Dataset items:
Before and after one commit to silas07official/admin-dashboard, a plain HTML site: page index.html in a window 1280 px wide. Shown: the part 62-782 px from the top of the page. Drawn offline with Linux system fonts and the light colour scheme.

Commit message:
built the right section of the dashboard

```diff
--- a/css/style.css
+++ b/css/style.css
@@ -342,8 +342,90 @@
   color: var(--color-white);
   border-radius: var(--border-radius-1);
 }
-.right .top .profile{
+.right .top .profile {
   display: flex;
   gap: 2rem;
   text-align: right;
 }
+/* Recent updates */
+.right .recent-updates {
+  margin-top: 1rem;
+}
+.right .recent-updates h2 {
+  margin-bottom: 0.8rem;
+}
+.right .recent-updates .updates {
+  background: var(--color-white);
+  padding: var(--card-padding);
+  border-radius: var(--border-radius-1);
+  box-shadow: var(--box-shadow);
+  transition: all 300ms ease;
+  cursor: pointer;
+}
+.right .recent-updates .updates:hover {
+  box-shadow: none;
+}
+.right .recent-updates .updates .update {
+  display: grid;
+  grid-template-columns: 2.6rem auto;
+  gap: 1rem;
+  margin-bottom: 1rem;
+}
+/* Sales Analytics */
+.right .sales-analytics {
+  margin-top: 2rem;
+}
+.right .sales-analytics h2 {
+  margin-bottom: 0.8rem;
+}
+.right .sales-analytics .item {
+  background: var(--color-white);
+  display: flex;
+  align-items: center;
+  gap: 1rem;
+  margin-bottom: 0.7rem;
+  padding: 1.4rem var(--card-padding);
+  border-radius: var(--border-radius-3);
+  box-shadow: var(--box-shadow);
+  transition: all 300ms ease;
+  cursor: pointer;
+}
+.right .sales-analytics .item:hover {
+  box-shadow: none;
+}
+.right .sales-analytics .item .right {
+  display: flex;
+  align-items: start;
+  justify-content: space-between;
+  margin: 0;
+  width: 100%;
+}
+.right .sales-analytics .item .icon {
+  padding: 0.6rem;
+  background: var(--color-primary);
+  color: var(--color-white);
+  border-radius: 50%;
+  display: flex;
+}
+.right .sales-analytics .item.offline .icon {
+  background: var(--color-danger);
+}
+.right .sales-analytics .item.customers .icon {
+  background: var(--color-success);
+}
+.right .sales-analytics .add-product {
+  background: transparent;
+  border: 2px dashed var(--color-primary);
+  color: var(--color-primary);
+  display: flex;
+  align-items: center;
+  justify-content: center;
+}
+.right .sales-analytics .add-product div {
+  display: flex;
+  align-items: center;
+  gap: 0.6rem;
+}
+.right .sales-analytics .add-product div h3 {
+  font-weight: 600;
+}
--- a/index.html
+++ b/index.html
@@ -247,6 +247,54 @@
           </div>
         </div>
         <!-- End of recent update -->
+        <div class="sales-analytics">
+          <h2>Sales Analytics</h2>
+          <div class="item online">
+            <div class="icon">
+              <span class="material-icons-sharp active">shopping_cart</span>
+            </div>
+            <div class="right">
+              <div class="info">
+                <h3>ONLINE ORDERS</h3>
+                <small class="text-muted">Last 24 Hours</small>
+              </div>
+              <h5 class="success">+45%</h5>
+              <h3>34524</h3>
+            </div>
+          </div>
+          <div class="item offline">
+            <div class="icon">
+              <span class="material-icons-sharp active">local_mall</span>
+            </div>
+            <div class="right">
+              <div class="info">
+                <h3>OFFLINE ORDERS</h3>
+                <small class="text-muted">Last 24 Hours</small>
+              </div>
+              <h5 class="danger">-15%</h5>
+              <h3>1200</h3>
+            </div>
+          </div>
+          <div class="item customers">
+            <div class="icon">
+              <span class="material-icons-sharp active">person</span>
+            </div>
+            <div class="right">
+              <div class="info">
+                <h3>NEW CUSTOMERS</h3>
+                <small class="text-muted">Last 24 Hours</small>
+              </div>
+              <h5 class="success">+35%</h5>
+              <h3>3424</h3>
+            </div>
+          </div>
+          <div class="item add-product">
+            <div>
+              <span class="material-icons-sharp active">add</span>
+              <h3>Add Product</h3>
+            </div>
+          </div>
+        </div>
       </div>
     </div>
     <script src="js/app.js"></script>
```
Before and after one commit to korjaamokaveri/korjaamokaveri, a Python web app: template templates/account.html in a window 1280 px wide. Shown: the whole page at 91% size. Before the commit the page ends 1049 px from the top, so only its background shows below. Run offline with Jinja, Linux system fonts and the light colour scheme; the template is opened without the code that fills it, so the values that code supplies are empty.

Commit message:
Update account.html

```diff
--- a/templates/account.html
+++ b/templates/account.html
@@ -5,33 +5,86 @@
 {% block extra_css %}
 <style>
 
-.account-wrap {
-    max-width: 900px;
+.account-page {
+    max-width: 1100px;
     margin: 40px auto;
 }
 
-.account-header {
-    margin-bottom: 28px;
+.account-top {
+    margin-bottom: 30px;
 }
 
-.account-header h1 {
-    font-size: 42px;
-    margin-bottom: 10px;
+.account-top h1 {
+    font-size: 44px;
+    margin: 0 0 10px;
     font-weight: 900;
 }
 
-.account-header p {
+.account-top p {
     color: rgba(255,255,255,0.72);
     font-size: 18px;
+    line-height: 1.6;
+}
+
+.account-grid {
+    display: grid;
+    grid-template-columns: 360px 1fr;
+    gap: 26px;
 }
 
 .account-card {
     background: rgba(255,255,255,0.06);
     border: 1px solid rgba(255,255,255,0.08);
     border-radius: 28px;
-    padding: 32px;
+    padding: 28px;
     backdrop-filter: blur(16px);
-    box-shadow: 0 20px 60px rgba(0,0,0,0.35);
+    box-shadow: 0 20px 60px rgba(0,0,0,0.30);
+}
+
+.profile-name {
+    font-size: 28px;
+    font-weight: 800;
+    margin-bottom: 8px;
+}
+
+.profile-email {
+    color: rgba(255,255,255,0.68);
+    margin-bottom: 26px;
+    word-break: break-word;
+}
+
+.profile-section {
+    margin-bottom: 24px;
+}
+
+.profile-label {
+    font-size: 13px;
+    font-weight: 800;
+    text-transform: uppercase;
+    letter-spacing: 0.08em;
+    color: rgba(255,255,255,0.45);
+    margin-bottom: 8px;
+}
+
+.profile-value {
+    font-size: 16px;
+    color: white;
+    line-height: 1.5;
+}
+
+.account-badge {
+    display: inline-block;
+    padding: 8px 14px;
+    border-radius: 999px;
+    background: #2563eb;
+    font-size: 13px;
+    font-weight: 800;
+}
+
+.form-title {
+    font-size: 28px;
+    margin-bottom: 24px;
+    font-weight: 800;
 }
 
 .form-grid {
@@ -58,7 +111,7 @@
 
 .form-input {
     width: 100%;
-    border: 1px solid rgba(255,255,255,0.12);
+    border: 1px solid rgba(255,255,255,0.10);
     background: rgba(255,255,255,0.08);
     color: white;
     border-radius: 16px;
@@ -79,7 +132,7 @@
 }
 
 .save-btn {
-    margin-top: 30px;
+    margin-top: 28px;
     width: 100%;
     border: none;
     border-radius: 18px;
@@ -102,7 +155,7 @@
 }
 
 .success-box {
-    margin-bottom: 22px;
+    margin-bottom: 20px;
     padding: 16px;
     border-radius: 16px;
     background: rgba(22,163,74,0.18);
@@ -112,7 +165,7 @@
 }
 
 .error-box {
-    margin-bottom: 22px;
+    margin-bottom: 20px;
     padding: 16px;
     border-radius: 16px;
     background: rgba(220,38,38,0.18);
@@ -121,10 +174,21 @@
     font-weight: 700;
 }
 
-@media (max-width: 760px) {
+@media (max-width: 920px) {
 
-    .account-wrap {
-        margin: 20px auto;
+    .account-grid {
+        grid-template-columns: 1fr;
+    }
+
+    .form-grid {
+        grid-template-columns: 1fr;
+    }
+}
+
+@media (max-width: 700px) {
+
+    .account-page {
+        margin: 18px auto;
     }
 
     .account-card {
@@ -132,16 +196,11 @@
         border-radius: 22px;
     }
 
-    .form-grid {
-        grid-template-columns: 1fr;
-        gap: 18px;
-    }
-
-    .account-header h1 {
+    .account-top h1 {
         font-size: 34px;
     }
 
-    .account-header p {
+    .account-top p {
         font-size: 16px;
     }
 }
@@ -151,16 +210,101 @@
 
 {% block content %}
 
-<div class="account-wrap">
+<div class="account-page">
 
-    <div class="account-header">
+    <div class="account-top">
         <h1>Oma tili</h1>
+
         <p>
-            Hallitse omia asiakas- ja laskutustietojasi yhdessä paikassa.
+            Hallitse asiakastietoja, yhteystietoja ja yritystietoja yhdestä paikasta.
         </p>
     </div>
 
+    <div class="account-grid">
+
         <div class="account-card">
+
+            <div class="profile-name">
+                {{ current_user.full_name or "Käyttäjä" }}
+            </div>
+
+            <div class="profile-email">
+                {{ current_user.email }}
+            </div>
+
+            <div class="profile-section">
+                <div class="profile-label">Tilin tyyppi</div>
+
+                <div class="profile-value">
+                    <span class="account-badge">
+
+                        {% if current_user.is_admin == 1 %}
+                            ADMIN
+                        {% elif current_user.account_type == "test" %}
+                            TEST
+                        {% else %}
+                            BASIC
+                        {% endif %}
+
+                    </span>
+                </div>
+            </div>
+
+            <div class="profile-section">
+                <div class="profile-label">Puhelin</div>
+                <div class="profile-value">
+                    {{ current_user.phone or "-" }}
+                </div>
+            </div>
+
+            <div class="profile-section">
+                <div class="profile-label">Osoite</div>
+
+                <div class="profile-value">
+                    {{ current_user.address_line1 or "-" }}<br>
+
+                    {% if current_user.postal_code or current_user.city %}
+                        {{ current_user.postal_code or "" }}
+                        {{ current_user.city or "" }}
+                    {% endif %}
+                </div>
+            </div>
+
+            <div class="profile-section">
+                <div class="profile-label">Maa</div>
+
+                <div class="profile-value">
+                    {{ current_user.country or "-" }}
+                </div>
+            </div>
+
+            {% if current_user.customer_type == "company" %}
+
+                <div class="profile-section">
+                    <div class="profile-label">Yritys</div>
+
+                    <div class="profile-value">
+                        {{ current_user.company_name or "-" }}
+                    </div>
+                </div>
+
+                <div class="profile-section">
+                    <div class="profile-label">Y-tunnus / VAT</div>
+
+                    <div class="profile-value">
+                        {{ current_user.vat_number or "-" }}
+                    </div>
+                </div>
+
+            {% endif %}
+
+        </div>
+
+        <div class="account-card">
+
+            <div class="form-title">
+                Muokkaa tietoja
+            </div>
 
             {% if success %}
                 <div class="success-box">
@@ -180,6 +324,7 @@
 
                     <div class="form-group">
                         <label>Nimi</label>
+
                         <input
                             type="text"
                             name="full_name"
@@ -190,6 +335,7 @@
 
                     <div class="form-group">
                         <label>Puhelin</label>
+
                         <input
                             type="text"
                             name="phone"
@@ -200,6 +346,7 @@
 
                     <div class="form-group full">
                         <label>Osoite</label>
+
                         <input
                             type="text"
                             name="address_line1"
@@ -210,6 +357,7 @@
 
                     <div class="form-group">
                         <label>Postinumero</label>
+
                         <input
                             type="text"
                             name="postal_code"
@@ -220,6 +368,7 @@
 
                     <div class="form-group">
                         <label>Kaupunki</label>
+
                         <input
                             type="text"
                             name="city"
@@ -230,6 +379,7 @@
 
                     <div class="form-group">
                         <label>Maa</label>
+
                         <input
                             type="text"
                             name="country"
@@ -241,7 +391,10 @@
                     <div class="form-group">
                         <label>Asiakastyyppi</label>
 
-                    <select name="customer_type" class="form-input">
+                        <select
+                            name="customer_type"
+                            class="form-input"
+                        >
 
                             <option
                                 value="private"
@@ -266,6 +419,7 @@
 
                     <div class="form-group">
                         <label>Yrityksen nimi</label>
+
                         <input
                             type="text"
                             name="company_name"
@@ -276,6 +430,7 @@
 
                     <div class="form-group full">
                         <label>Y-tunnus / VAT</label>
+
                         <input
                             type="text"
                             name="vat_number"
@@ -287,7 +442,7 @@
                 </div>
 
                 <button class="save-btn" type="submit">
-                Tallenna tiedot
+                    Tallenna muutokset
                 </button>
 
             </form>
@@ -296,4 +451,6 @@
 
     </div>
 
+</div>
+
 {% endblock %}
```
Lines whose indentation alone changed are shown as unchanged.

● YOUR INSTRUCTIONS
Locate the word "padding" in the records and collect each line it appears in.

● SOLUTION TO THIS PROBLEM
+  padding: var(--card-padding);
+  padding: 1.4rem var(--card-padding);
+  padding: 0.6rem;
-    padding: 32px;
+    padding: 28px;
+    padding: 8px 14px;
     padding: 16px;
     padding: 16px;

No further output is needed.